as well as the need for enforcement once the plan is in place. This
winter’s light snowpack and motorized growth has resulted in
chaotic use of Hope Valley by snowmobiles. Wilderness incursions in
the Forestdale Creek headwaters have been frequent, and the concentration
of use by machines is resulting in environmental degradation as well
as unacceptable noise levels. Snowmobiles are now being seen in areas
where they’ve never been seen before.
Although the initial scoping comment period is over you can still
let the Forest Service know how you feel. Ask them to act quickly
and stress the need for designated areas for motorized and non motorized
users. Express outrage that motorized users are violating wilderness
What you can do: view
Send comments to: firstname.lastname@example.org
or write to Marnie Bonesteel, Carson Ranger District, Humboldt-Toiyabe
National Forest, 1536 So. Carson St., Carson City, Nev., 89701.
Work Party Day
of Hope Valley Newsletter Fall06/Winter07 (PDF)
Of Friends: Updates
- Federal agencies have
proposed corridors for electricity transmission and gas lines across
the Sierra. One of these corridors may impact the Mokelumne Wilderness;
another may follow Hwy 88, a designated scenic highway. The Friends
participated in the public scoping process for the environmental
impact statement addressing the Energy Policy Act of 2005 and will
continue to monitor this situation. http://corridoreis.anl.gov/documents/index.cfm

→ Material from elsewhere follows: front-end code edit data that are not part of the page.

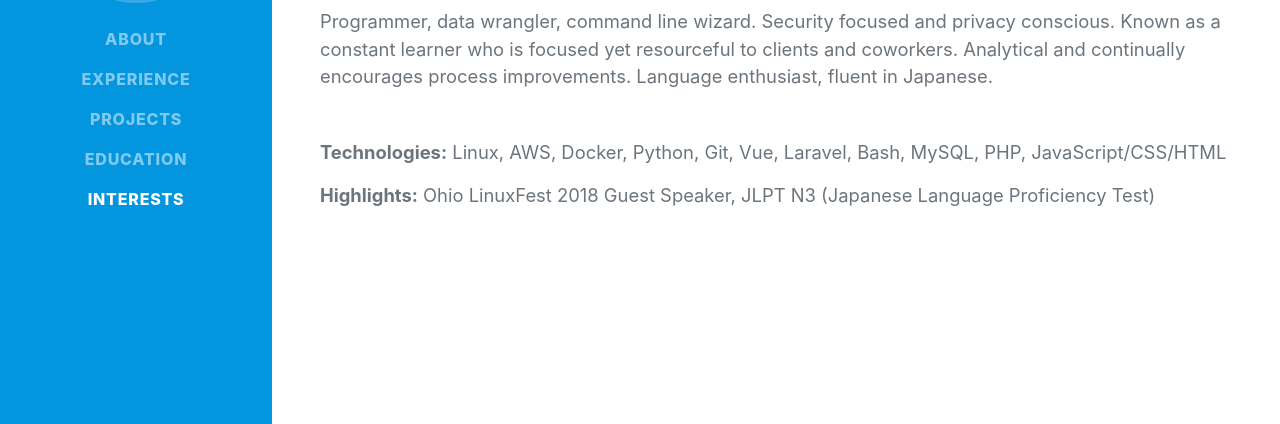
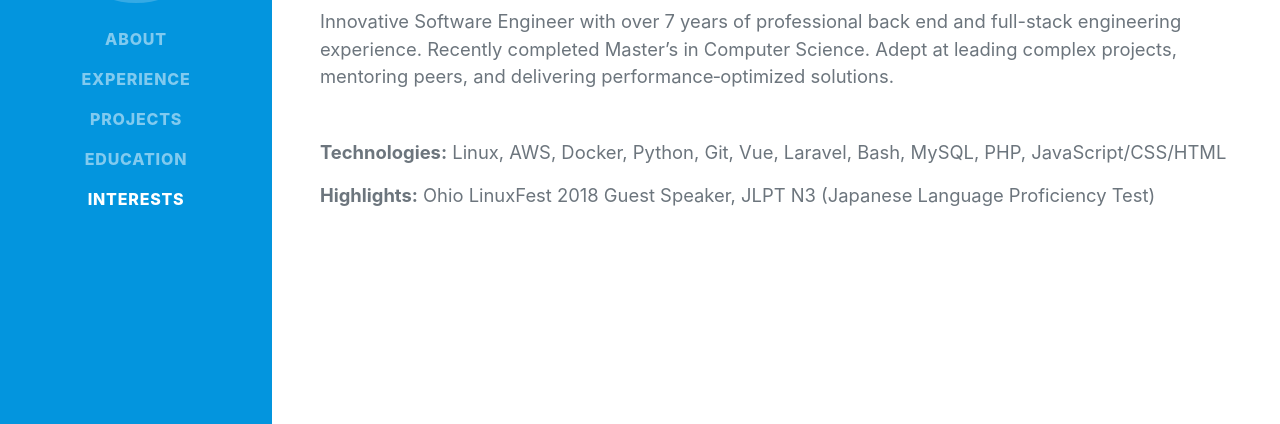
Before and after one commit to brentbenzinger/brentbenzinger.github.io, a website: page index.html in a window 1280 px wide. Shown: the part 373-797 px from the top of the page. Drawn offline with nearby package versions, Linux system fonts and the light colour scheme; a web font is replaced by a local one.

Commit message:
updated about me section to be a little more soul-less, mention master's degree though

```diff
--- a/index.html
+++ b/index.html
@@ -49,7 +49,8 @@
                         <a href="mailto:brent@bbenz.io">brent@bbenz.io</a>
                     </div>
                     <p class="lead mb-5">
-                   Programmer, data wrangler, command line wizard. Security focused and privacy conscious. Known as a constant learner who is focused yet resourceful to clients and coworkers. Analytical and continually encourages process improvements.  Language enthusiast, fluent in Japanese.
+                    Innovative Software Engineer with over 7 years of professional back end and full-stack engineering experience. Recently completed Master’s in
+                    Computer Science. Adept at leading complex projects, mentoring peers, and delivering performance‐optimized solutions.
                     </p>
                     <p class="lead"><strong>Technologies:</strong> Linux, AWS, Docker, Python, Git, Vue, Laravel, Bash, MySQL, PHP, JavaScript/CSS/HTML</p>
                     <p class="lead"><strong>Highlights:</strong> Ohio LinuxFest 2018 Guest Speaker, JLPT N3 (Japanese Language Proficiency Test)</p>
```
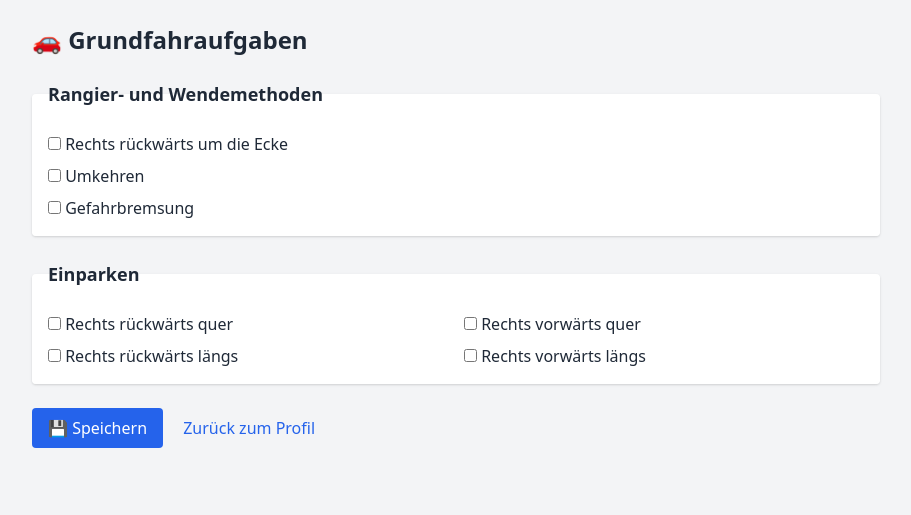
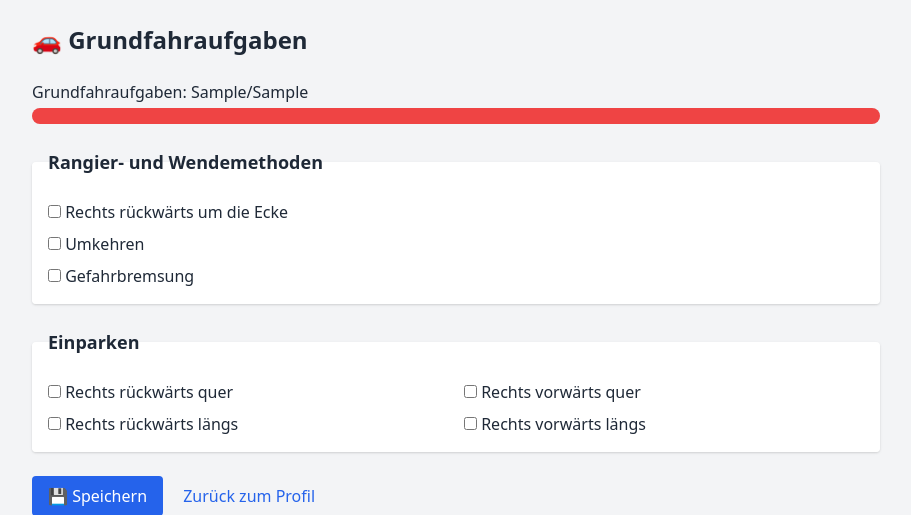
Before and after one commit to eyfahrlehrer/ausbildungsdiagrammkarte_flask, a Flask app: template templates/grundfahraufgaben.html in a window 1280 px wide. Shown: the top 515 px of the page, without its empty margins (184-1095 px from the left). Run offline with Flask 3, Linux system fonts and the light colour scheme; tables that the repository leaves empty hold one stand-in row (values such as "Sample post"); the template is opened without the code that fills it: values that come from a table or form of the project are taken from there, most other values are stand-ins (such as "Sample title", 1, 10 or a date in 2020).

Commit message:
Update grundfahraufgaben.html

```diff
--- a/templates/grundfahraufgaben.html
+++ b/templates/grundfahraufgaben.html
@@ -7,8 +7,25 @@
 </head>
 <body class="bg-gray-100 text-gray-800">
 <div class="max-w-4xl mx-auto p-6">
+
     <h1 class="text-2xl font-bold mb-6">🚗 Grundfahraufgaben</h1>
 
+    <!-- Fortschrittsanzeige -->
+    {% set grund_farbe = "bg-red-500" %}
+    {% if grundfahraufgaben_prozent >= 80 %}
+        {% set grund_farbe = "bg-green-500" %}
+    {% elif grundfahraufgaben_prozent >= 50 %}
+        {% set grund_farbe = "bg-yellow-400" %}
+    {% endif %}
+
+    <div class="mb-6">
+        <label class="block font-medium mb-1">Grundfahraufgaben: {{ grundfahraufgaben_abgeschlossen }}/{{ grundfahraufgaben_gesamt }}</label>
+        <div class="w-full bg-gray-200 rounded-full h-4">
+            <div class="{{ grund_farbe }} h-4 rounded-full transition-all duration-300" style="width: {{ grundfahraufgaben_prozent }}%;"></div>
+        </div>
+    </div>
+
+    <!-- Formular -->
     <form method="POST" action="/grundfahraufgaben_speichern/{{ schueler.id }}" class="space-y-6">
 
         <fieldset class="bg-white p-4 rounded shadow">
```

- FOHV submitted comments
and questions in response to the DEIR for Mahalee Village, a proposed
project consisting of approximately 200,000 square feet of commercial
space, fractional ownership cabins, and a lodge to be built on 36
acres in Markleeville. The issues addressed were of water, wastewater,
aesthetics, and the sheer size of the project.
- The Sierra Nevada Alliance
called together its conservation allies in the Eastern Sierra subregion
to discuss the role of the Sierra Nevada Conservancy www.sierraconservancy.org
and the services it could provide. The FOHV, with other conservation
groups, land trusts and watershed groups, including the Alpine County
Watershed Group, created a document discussing the unique context
of the Eastern Sierra subregion and the services they would like
the Conservancy to bring to bear on priority issues: water resources,
recreation and tourism, community development, and land use.
- The Friends and Snowlands
Network have collaborated on a proposal designating areas for motorized
and non-motorized winter use in eastern Alpine County. This document
was recently submitted to the Forest Service. The process has involved
many meetings with all parties, in an attempt to reach an amiable
- FOHV donated $2,300
to the Alpine County Watershed Group. The money is to be used for
clerical support, enabling its director Laura Leuders to proceed
more efficiently with the watershed group╣s projects.
Valley needs your Help! |
of public officials threaten the scenic beauty of Alpine County.
The winter repose of the Sierra, free from the gas driven mechanized
vehicle, is vanishing.
an Activist of the Friends of Hope Valley. We need a battalion
of interested individuals to attend critical meetings and write
letters. Be willing to attend meetings held during the week in
Alpine County. Give us your email
address. We will alert you to important meetings and provide
background information for issues of interest to you that will
be discussed. Alpine County's policy makers must hear our voice.
We must be proactive, rather than just